What is required → Your copy of the data below must be exact and must leave out all pictures.

[Modification records]
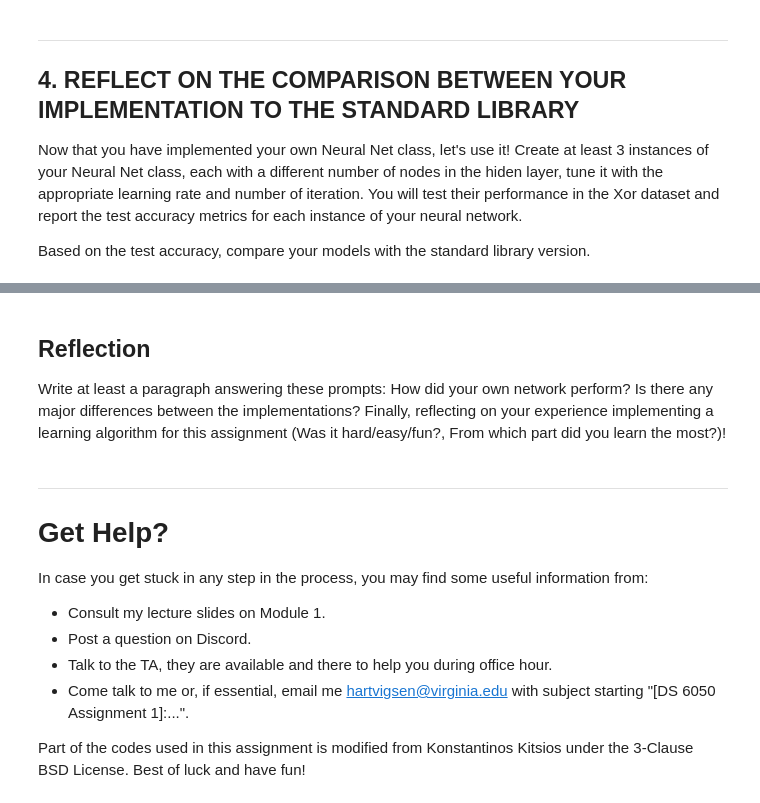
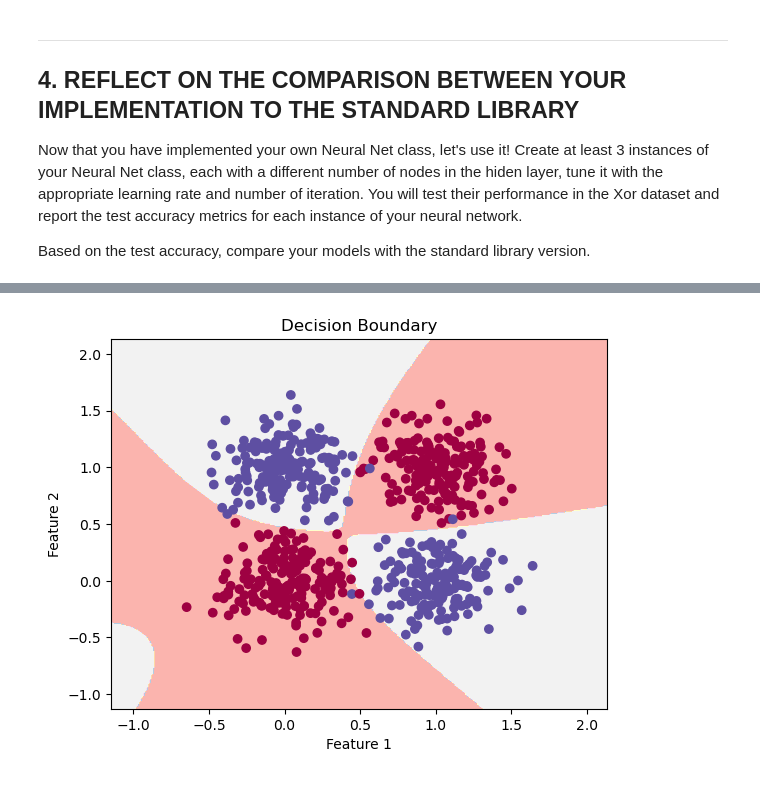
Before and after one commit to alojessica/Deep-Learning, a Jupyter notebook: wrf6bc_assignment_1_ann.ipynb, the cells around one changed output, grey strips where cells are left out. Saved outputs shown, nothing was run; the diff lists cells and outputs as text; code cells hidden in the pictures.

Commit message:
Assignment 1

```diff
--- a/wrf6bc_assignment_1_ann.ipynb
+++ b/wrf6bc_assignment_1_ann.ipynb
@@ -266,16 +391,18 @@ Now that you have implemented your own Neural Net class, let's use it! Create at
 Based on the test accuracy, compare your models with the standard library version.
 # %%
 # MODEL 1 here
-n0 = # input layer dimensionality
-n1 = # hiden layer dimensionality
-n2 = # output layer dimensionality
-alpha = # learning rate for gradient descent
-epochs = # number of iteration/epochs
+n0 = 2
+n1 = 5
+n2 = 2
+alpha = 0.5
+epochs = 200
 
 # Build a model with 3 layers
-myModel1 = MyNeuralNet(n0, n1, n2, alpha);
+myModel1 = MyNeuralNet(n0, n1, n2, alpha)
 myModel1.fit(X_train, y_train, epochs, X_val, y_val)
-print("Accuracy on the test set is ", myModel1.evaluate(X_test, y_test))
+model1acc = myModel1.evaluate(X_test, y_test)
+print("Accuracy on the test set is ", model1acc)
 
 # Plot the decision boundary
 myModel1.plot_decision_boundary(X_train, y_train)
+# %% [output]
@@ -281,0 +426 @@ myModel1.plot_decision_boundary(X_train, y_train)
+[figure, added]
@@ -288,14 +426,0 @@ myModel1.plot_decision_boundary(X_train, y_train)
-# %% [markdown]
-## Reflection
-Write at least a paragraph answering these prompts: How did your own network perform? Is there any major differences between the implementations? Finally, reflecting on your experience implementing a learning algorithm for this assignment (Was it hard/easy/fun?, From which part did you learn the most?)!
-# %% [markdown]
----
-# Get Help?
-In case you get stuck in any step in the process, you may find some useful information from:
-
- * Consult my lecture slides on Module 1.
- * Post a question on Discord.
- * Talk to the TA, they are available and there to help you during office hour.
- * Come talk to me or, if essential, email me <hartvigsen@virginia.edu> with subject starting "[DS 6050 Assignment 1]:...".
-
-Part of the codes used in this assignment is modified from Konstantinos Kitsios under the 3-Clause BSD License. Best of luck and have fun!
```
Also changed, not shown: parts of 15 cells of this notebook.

Expected answer →
Before and after one commit to alojessica/Deep-Learning, a Jupyter notebook: wrf6bc_assignment_1_ann.ipynb, the cells around one changed output, grey strips where cells are left out. Saved outputs shown, nothing was run; the diff lists cells and outputs as text; code cells hidden in the pictures.

Commit message:
Assignment 1

```diff
--- a/wrf6bc_assignment_1_ann.ipynb
+++ b/wrf6bc_assignment_1_ann.ipynb
@@ -266,16 +391,18 @@ Now that you have implemented your own Neural Net class, let's use it! Create at
 Based on the test accuracy, compare your models with the standard library version.
 # %%
 # MODEL 1 here
-n0 = # input layer dimensionality
-n1 = # hiden layer dimensionality
-n2 = # output layer dimensionality
-alpha = # learning rate for gradient descent
-epochs = # number of iteration/epochs
+n0 = 2
+n1 = 5
+n2 = 2
+alpha = 0.5
+epochs = 200
 
 # Build a model with 3 layers
-myModel1 = MyNeuralNet(n0, n1, n2, alpha);
+myModel1 = MyNeuralNet(n0, n1, n2, alpha)
 myModel1.fit(X_train, y_train, epochs, X_val, y_val)
-print("Accuracy on the test set is ", myModel1.evaluate(X_test, y_test))
+model1acc = myModel1.evaluate(X_test, y_test)
+print("Accuracy on the test set is ", model1acc)
 
 # Plot the decision boundary
 myModel1.plot_decision_boundary(X_train, y_train)
+# %% [output]
@@ -281,0 +426 @@ myModel1.plot_decision_boundary(X_train, y_train)
+[figure, added]
@@ -288,14 +426,0 @@ myModel1.plot_decision_boundary(X_train, y_train)
-# %% [markdown]
-## Reflection
-Write at least a paragraph answering these prompts: How did your own network perform? Is there any major differences between the implementations? Finally, reflecting on your experience implementing a learning algorithm for this assignment (Was it hard/easy/fun?, From which part did you learn the most?)!
-# %% [markdown]
----
-# Get Help?
-In case you get stuck in any step in the process, you may find some useful information from:
-
- * Consult my lecture slides on Module 1.
- * Post a question on Discord.
- * Talk to the TA, they are available and there to help you during office hour.
- * Come talk to me or, if essential, email me <hartvigsen@virginia.edu> with subject starting "[DS 6050 Assignment 1]:...".
-
-Part of the codes used in this assignment is modified from Konstantinos Kitsios under the 3-Clause BSD License. Best of luck and have fun!
```
Also changed, not shown: parts of 15 cells of this notebook.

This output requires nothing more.